Revision tracking records
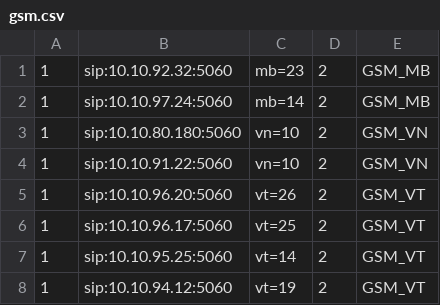
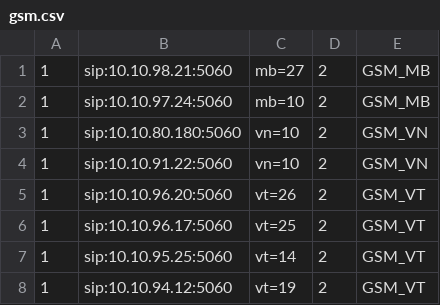
Before and after one commit to devops-itcs/CONFIG-CHANNEL-SIP-TC-9434, a CSV file: gsm.csv, drawn as a sheet.

Commit message:
Update gsm.csv

```diff
--- a/gsm.csv
+++ b/gsm.csv
@@ -1,3 +1,3 @@
-1,sip:10.10.92.32:5060,mb=23,2,GSM_MB
-1,sip:10.10.97.24:5060,mb=14,2,GSM_MB
+1,sip:10.10.98.21:5060,mb=27,2,GSM_MB
+1,sip:10.10.97.24:5060,mb=10,2,GSM_MB
 1,sip:10.10.80.180:5060,vn=10,2,GSM_VN
```
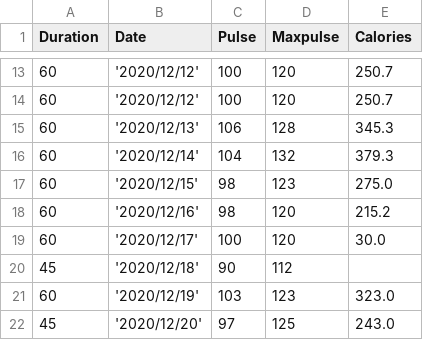
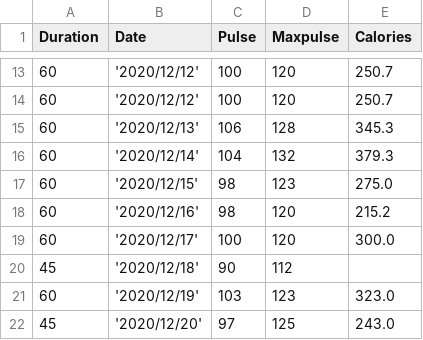
Before and after one commit to johirul398/PANDAS, a CSV file: dirtydata.csv, drawn as a sheet; only a part is shown, gaps mark what is left out.

Commit message:
replace specified column

```diff
--- a/dirtydata.csv
+++ b/dirtydata.csv
@@ -18,3 +18,3 @@ Duration,Date,Pulse,Maxpulse,Calories
 60,'2020/12/16',98,120,215.2
-60,'2020/12/17',100,120,30.0
+60,'2020/12/17',100,120,300.0
 45,'2020/12/18',90,112,
```
Also changed, not shown: 1 other file.
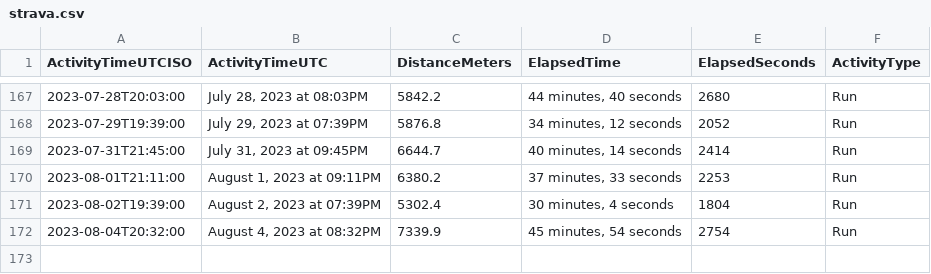
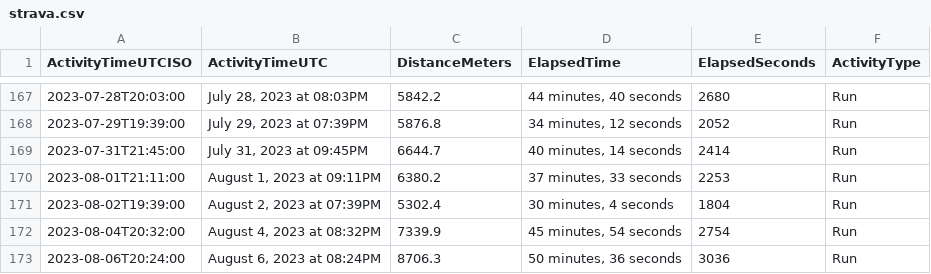
Before and after one commit to casassg/stats, a CSV file: strava.csv, drawn as a sheet; only a part is shown, gaps mark what is left out.

Commit message:
Flat: latest data (2023-08-06T19:37:39.840Z) {   "date": "2023-08-06T19:37:39.840Z",   "files": [     {       "name": "strava.csv",       "deltaBytes": 90,       "source": "https://docs.google.com/spreadsheets/d/1hQwF3sVDmqJ9rjAku9TIGDjpqrkhtO1QUyvLb5d2QFc/export?format=csv&gid=1980723697"     }   ] }

```diff
--- a/strava.csv
+++ b/strava.csv
@@ -172 +172,2 @@ ActivityTimeUTCISO,ActivityTimeUTC,DistanceMeters,ElapsedTime,ElapsedSeconds,Act
 2023-08-04T20:32:00,"August 4, 2023 at 08:32PM",7339.9,"45 minutes, 54 seconds",2754,Run
+2023-08-06T20:24:00,"August 6, 2023 at 08:24PM",8706.3,"50 minutes, 36 seconds",3036,Run
```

### Exercise description:
Above are the records; copy every line in them that holds the word "after".

### Output:
Before and after one commit to devops-itcs/CONFIG-CHANNEL-SIP-TC-9434, a CSV file: gsm.csv, drawn as a sheet.
Before and after one commit to johirul398/PANDAS, a CSV file: dirtydata.csv, drawn as a sheet; only a part is shown, gaps mark what is left out.
Before and after one commit to casassg/stats, a CSV file: strava.csv, drawn as a sheet; only a part is shown, gaps mark what is left out.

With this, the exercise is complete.